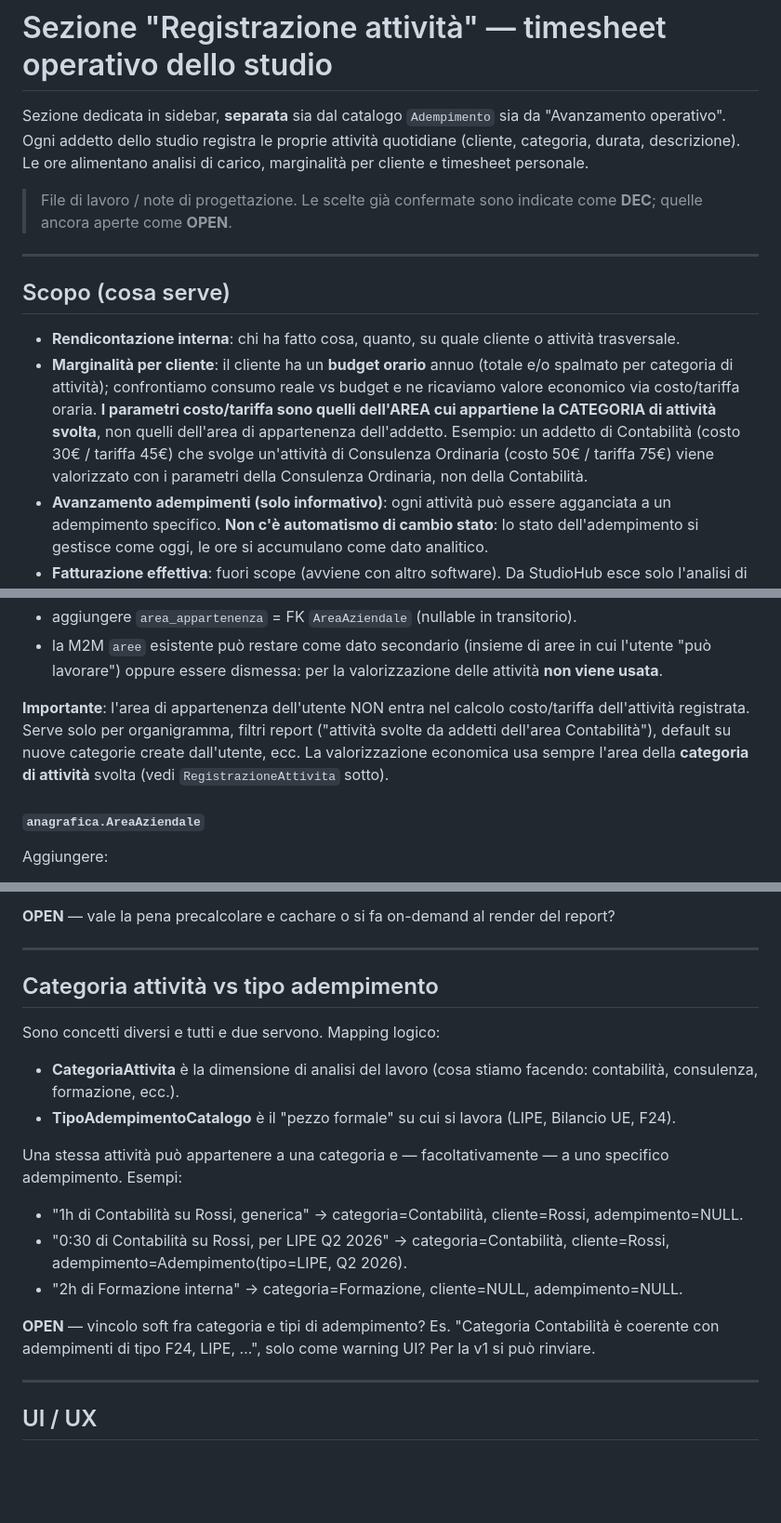
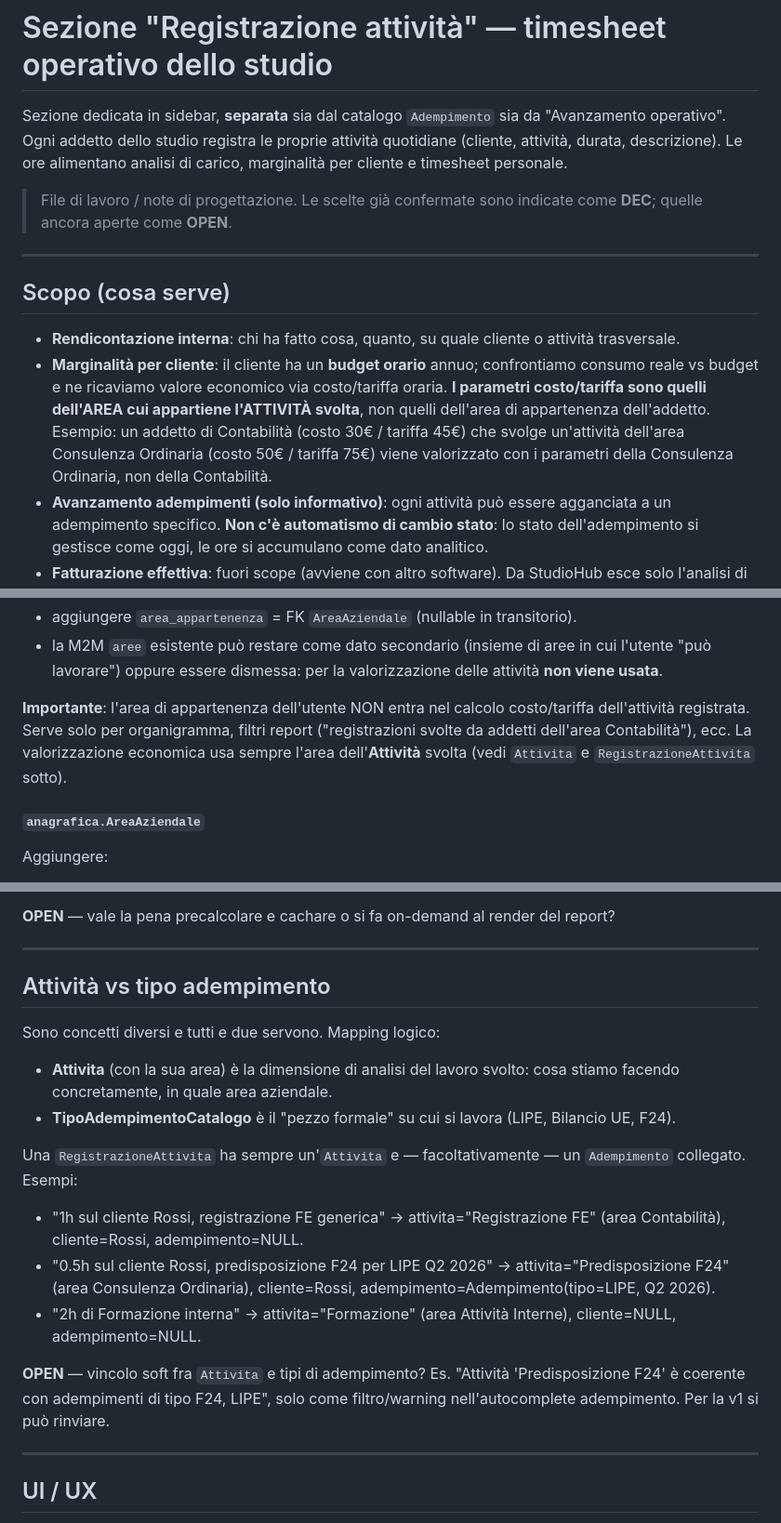
Before and after one commit to ST80Dev/StudioHub, a Markdown page: docs/sezioni/registrazione-attivita.md, 3 parts joined by grey strips. Shown at 93% size. GitHub-like rendering; blank space fills up the shorter version.

```diff
--- a/docs/sezioni/registrazione-attivita.md
+++ b/docs/sezioni/registrazione-attivita.md
@@ -2,7 +2,7 @@
 
 Sezione dedicata in sidebar, **separata** sia dal catalogo `Adempimento` sia
 da "Avanzamento operativo". Ogni addetto dello studio registra le proprie
-attività quotidiane (cliente, categoria, durata, descrizione). Le ore
+attività quotidiane (cliente, attività, durata, descrizione). Le ore
 alimentano analisi di carico, marginalità per cliente e timesheet personale.
 
 > File di lavoro / note di progettazione. Le scelte già confermate sono
@@ -14,15 +14,14 @@ alimentano analisi di carico, marginalità per cliente e timesheet personale.
 
 - **Rendicontazione interna**: chi ha fatto cosa, quanto, su quale cliente
   o attività trasversale.
-- **Marginalità per cliente**: il cliente ha un **budget orario** annuo
-  (totale e/o spalmato per categoria di attività); confrontiamo consumo
-  reale vs budget e ne ricaviamo valore economico via costo/tariffa
-  oraria. **I parametri costo/tariffa sono quelli dell'AREA cui appartiene
-  la CATEGORIA di attività svolta**, non quelli dell'area di appartenenza
-  dell'addetto. Esempio: un addetto di Contabilità (costo 30€ / tariffa
-  45€) che svolge un'attività di Consulenza Ordinaria (costo 50€ /
-  tariffa 75€) viene valorizzato con i parametri della Consulenza
-  Ordinaria, non della Contabilità.
+- **Marginalità per cliente**: il cliente ha un **budget orario** annuo;
+  confrontiamo consumo reale vs budget e ne ricaviamo valore economico
+  via costo/tariffa oraria. **I parametri costo/tariffa sono quelli
+  dell'AREA cui appartiene l'ATTIVITÀ svolta**, non quelli dell'area di
+  appartenenza dell'addetto. Esempio: un addetto di Contabilità (costo
+  30€ / tariffa 45€) che svolge un'attività dell'area Consulenza
+  Ordinaria (costo 50€ / tariffa 75€) viene valorizzato con i parametri
+  della Consulenza Ordinaria, non della Contabilità.
 - **Avanzamento adempimenti (solo informativo)**: ogni attività può essere
   agganciata a un adempimento specifico. **Non c'è automatismo di
   cambio stato**: lo stato dell'adempimento si gestisce come oggi, le ore
@@ -57,10 +56,9 @@ organigramma). Refactor proposto:
 
 **Importante**: l'area di appartenenza dell'utente NON entra nel calcolo
 costo/tariffa dell'attività registrata. Serve solo per organigramma,
-filtri report ("attività svolte da addetti dell'area Contabilità"),
-default su nuove categorie create dall'utente, ecc. La valorizzazione
-economica usa sempre l'area della **categoria di attività** svolta
-(vedi `RegistrazioneAttivita` sotto).
+filtri report ("registrazioni svolte da addetti dell'area Contabilità"),
+ecc. La valorizzazione economica usa sempre l'area dell'**Attività**
+svolta (vedi `Attivita` e `RegistrazioneAttivita` sotto).
 
 #### `anagrafica.AreaAziendale`
 
@@ -233,27 +257,31 @@ render del report?
 
 ---
 
-## Categoria attività vs tipo adempimento
+## Attività vs tipo adempimento
 
 Sono concetti diversi e tutti e due servono. Mapping logico:
 
-- **CategoriaAttivita** è la dimensione di analisi del lavoro (cosa
-  stiamo facendo: contabilità, consulenza, formazione, ecc.).
-- **TipoAdempimentoCatalogo** è il "pezzo formale" su cui si lavora (LIPE,
-  Bilancio UE, F24).
+- **Attivita** (con la sua area) è la dimensione di analisi del lavoro
+  svolto: cosa stiamo facendo concretamente, in quale area aziendale.
+- **TipoAdempimentoCatalogo** è il "pezzo formale" su cui si lavora
+  (LIPE, Bilancio UE, F24).
 
-Una stessa attività può appartenere a una categoria e — facoltativamente
-— a uno specifico adempimento. Esempi:
-- "1h di Contabilità su Rossi, generica" → categoria=Contabilità,
-  cliente=Rossi, adempimento=NULL.
-- "0:30 di Contabilità su Rossi, per LIPE Q2 2026" → categoria=Contabilità,
+Una `RegistrazioneAttivita` ha sempre un'`Attivita` e — facoltativamente
+— un `Adempimento` collegato. Esempi:
+
+- "1h sul cliente Rossi, registrazione FE generica" →
+  attivita="Registrazione FE" (area Contabilità), cliente=Rossi,
+  adempimento=NULL.
+- "0.5h sul cliente Rossi, predisposizione F24 per LIPE Q2 2026" →
+  attivita="Predisposizione F24" (area Consulenza Ordinaria),
   cliente=Rossi, adempimento=Adempimento(tipo=LIPE, Q2 2026).
-- "2h di Formazione interna" → categoria=Formazione, cliente=NULL,
-  adempimento=NULL.
+- "2h di Formazione interna" → attivita="Formazione" (area Attività
+  Interne), cliente=NULL, adempimento=NULL.
 
-**OPEN** — vincolo soft fra categoria e tipi di adempimento? Es.
-"Categoria Contabilità è coerente con adempimenti di tipo F24, LIPE, …",
-solo come warning UI? Per la v1 si può rinviare.
+**OPEN** — vincolo soft fra `Attivita` e tipi di adempimento? Es.
+"Attività 'Predisposizione F24' è coerente con adempimenti di tipo F24,
+LIPE", solo come filtro/warning nell'autocomplete adempimento. Per la
+v1 si può rinviare.
 
 ---
 
```
Also changed, not shown: other parts of docs/sezioni/registrazione-attivita.md (+73 -47 lines).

──────────────────────────────

* Work request: Once you have found every line above holding the word "quelli", copy those lines.

* Exercise solution:
-  oraria. **I parametri costo/tariffa sono quelli dell'AREA cui appartiene
-  la CATEGORIA di attività svolta**, non quelli dell'area di appartenenza
+  via costo/tariffa oraria. **I parametri costo/tariffa sono quelli
+  dell'AREA cui appartiene l'ATTIVITÀ svolta**, non quelli dell'area di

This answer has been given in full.